The sense of this reworking of folkloric versions of St. Joseph's story as the jealous husband's reaction to an unexplainable pregnancy is clear to Maxi: «Era aquello un reflejo de las ideas comunes, el pensar general modificado y adulterado por mi cerebro enfermo» (p. 962). The joining of the theme of the virgin birth to the honor theme permits the fusion of sacred myth with romance. The melodramatic reaction to this situation in terms of the honor code permits the realization of Fortunata's martyrdom. The final encounter between husband and wife confirms that lack of love, manhood and honor on the one hand and the urgent need for love and self-affirmation on the other hand tie together the actions. Fortunata observes to Maxi: «no eres hombre; que has perdido la condición de hombre y no tienes... vamos a decir, amor propio, ni dignidad... ¿Qué creías, que yo iba a sufrirte tus lecciones y no iba a darte de las mías?» (pp. 994-95). Fortunata's promise of renewed love suffices to send Maxi on his way to avenge the wrongs that Juanito and Aurora Fenelón have done to Fortunata and Jacinta. Fortunata's ability to see into Maxi's thoughts works the same effect as Irene's upon Máximo Manso. He understands that the other by whom he hoped to be loved is as aware as he is of his non-existence. His non-being as a man is the result of his inability to enter life's conflicts and succeed. With Maximiliano's failure to take action comes an end to his hope of realizing his romance in marriage with Fortunata. Although later he does understand that their mistake involved a failure to take into account the ways of nature (p. 1036), he returns, quite like a Petrarchan, chastened, but faithful to his idealization (p. 1037). In honor plays and in the picaresque, protagonists seek to obliterate or silence the other who can reveal to the world their lack of honor or wholeness. Beyond such concerns, Maxi, whether tragic or comic, sane or insane, is free to dream of attainment to wholeness, of the realization of his romance.

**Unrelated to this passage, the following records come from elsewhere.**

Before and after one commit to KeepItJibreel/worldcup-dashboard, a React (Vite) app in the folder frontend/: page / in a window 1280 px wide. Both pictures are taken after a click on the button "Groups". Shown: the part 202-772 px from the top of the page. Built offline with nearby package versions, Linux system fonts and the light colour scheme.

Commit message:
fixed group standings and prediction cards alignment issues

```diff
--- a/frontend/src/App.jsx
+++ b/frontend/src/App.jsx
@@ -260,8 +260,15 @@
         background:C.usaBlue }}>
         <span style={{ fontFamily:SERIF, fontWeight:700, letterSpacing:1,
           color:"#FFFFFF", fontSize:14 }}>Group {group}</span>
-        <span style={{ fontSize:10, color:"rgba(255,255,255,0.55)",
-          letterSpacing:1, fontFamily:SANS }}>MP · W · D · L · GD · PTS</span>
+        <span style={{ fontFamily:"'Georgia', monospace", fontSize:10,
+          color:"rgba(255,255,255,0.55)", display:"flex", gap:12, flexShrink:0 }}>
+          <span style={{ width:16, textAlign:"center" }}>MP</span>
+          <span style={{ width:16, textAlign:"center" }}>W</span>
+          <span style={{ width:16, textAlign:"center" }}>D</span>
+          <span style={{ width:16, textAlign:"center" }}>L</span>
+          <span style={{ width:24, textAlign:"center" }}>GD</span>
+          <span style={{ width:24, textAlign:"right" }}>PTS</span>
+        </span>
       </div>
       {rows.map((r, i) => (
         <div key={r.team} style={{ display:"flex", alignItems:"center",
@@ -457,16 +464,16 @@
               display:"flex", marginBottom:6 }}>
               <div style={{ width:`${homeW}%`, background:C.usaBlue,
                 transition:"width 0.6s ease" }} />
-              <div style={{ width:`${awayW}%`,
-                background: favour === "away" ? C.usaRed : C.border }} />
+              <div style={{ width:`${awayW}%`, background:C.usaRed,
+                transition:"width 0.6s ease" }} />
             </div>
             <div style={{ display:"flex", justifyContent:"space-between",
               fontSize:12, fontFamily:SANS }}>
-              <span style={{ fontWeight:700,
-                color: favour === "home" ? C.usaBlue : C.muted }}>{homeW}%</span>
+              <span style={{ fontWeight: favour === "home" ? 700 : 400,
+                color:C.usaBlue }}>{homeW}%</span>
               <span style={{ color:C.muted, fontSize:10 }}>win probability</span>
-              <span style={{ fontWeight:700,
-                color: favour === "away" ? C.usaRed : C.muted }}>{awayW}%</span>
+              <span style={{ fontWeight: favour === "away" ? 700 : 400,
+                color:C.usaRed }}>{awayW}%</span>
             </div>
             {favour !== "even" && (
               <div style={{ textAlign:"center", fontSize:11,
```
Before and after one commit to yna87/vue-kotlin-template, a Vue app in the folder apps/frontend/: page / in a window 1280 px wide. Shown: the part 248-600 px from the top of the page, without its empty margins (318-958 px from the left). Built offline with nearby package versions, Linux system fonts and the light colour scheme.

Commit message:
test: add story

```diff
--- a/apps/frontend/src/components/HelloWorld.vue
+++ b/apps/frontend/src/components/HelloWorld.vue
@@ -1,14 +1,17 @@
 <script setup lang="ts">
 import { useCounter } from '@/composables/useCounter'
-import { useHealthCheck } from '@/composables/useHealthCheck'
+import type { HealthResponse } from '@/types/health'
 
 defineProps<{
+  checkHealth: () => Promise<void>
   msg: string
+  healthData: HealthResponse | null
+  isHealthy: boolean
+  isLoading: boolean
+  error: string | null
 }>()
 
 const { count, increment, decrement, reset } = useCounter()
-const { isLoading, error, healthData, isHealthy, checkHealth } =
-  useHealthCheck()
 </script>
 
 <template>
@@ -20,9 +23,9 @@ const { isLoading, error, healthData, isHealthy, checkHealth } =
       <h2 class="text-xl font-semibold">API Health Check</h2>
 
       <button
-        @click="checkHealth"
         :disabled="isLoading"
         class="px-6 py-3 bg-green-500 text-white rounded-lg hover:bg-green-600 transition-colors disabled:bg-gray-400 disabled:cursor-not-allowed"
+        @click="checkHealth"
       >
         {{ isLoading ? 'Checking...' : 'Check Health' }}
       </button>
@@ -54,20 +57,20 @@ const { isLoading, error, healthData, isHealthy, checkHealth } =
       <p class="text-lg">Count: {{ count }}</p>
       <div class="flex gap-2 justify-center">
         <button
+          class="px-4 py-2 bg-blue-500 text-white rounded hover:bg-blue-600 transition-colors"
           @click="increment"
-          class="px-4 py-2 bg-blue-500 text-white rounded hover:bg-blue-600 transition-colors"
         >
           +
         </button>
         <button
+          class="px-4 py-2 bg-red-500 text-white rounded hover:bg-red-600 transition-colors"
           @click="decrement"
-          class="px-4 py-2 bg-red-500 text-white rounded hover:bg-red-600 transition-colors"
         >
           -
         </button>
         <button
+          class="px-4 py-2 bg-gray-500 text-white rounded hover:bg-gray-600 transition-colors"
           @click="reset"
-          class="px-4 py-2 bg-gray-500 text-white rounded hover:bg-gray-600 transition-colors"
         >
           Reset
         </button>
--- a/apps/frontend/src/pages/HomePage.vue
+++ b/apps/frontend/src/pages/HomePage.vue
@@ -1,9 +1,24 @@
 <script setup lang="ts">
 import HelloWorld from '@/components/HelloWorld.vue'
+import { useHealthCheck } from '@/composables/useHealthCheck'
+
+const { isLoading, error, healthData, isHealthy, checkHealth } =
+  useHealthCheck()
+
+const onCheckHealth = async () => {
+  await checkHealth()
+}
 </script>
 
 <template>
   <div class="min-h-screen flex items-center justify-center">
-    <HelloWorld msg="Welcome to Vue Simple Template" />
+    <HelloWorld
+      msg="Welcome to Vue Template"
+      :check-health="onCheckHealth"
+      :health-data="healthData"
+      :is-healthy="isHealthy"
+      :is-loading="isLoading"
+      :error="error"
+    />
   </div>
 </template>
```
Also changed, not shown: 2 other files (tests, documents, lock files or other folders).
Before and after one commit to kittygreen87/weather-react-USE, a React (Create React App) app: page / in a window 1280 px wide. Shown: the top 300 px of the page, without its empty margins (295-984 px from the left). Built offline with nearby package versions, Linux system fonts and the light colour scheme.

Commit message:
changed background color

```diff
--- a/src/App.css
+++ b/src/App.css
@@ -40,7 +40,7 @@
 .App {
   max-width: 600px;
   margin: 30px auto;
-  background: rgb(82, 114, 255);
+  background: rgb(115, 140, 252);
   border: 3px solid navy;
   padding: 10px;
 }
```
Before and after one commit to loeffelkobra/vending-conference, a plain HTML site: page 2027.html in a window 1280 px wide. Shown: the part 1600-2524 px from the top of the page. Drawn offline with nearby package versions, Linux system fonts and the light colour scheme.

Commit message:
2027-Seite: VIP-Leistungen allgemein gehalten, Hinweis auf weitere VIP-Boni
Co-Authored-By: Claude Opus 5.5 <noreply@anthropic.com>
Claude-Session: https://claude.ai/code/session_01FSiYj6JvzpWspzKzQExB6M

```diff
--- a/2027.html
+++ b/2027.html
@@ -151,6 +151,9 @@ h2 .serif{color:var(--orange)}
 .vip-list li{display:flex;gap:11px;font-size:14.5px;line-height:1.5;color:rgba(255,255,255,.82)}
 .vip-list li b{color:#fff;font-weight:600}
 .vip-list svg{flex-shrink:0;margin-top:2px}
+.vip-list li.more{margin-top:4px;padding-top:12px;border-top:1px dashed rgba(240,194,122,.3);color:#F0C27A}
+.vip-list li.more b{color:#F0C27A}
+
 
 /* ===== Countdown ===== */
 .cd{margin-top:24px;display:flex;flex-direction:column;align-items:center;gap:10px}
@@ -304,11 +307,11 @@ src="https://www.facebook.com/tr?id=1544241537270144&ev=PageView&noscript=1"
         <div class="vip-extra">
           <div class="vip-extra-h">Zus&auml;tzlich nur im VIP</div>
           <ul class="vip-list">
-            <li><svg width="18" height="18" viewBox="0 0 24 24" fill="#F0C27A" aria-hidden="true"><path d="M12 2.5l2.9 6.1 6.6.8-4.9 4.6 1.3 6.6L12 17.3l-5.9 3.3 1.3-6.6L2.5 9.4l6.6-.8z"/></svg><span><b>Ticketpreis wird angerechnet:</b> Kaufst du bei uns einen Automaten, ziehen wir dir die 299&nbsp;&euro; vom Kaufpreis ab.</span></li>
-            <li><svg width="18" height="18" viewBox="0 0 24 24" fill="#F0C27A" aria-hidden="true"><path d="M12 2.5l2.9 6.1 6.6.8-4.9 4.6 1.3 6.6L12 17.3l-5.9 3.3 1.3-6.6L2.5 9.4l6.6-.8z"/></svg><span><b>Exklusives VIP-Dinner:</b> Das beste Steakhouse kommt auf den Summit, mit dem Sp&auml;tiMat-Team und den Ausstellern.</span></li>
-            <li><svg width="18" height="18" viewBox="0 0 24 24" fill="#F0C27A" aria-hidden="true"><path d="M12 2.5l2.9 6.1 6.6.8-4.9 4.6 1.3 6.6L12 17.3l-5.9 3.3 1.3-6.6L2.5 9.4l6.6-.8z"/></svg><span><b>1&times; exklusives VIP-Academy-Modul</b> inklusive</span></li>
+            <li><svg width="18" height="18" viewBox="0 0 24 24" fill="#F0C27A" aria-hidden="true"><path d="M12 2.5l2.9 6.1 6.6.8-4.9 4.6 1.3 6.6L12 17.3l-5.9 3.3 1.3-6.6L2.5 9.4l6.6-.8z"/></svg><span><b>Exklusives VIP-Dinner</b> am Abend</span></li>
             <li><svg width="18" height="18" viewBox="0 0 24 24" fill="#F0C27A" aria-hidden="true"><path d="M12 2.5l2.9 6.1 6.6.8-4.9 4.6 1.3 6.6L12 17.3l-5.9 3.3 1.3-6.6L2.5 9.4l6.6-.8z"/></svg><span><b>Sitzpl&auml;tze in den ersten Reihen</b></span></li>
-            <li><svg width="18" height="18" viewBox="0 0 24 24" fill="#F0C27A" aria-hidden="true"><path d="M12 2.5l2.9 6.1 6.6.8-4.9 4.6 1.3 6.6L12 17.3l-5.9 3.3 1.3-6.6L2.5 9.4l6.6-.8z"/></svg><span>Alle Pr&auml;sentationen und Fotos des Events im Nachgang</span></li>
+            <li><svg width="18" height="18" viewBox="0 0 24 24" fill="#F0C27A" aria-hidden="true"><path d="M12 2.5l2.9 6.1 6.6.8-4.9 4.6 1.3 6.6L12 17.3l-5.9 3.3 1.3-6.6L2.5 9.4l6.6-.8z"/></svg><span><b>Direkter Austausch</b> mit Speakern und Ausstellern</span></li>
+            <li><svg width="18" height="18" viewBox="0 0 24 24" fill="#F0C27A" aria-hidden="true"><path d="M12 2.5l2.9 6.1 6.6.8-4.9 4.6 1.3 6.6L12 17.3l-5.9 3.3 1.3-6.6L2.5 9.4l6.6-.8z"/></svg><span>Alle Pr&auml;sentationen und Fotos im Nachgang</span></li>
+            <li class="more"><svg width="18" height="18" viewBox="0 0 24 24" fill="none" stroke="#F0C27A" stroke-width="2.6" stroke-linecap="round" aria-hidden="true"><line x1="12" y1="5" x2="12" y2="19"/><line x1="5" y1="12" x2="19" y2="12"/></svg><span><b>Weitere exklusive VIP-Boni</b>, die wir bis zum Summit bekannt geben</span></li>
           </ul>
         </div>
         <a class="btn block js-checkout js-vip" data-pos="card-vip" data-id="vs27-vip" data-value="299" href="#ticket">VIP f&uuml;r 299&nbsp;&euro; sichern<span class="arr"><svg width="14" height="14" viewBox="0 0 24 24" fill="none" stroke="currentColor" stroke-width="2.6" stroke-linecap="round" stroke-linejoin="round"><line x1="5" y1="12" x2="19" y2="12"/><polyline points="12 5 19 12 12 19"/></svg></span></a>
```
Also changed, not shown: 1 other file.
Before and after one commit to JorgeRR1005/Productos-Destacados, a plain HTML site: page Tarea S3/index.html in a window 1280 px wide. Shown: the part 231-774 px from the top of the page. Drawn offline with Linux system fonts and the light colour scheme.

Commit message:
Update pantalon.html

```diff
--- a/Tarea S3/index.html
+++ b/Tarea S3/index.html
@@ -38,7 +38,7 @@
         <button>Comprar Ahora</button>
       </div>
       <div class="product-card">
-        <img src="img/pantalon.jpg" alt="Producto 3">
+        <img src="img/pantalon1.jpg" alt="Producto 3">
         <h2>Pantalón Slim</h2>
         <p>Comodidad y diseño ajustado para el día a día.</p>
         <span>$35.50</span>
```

Maxi, as the character with the active role in the honor play foreshadowed by the honor-crazed Ido del Sagrario, gains perhaps the best insight into the nature of the role played by reason in the discovery and revelation of truth: «Es que la inspiración poética precede siempre a la verdad, y antes de que la verdad aparezca traída por la sana lógica, es revelada por la poesía, estado morboso...» (p. 979)71. The reader sees little of «sana lógica» leading to discovery of the truth. Rather, he is left with the inner logic of events brought about by poetic inspiration and morbid states coalescing into courses of action that together make up the novel. It is perhaps fitting that these are the perceptions of the most quixotic character, the one who would attempt to impose on life the Petrarchan poetry and the Christian theology of the rationalists and so reveal the ironic relationship between rationalist constructs and life72. It must be noted that his words also obliquely call attention to the ontological processes developed in the novel, the incarnation through the Word.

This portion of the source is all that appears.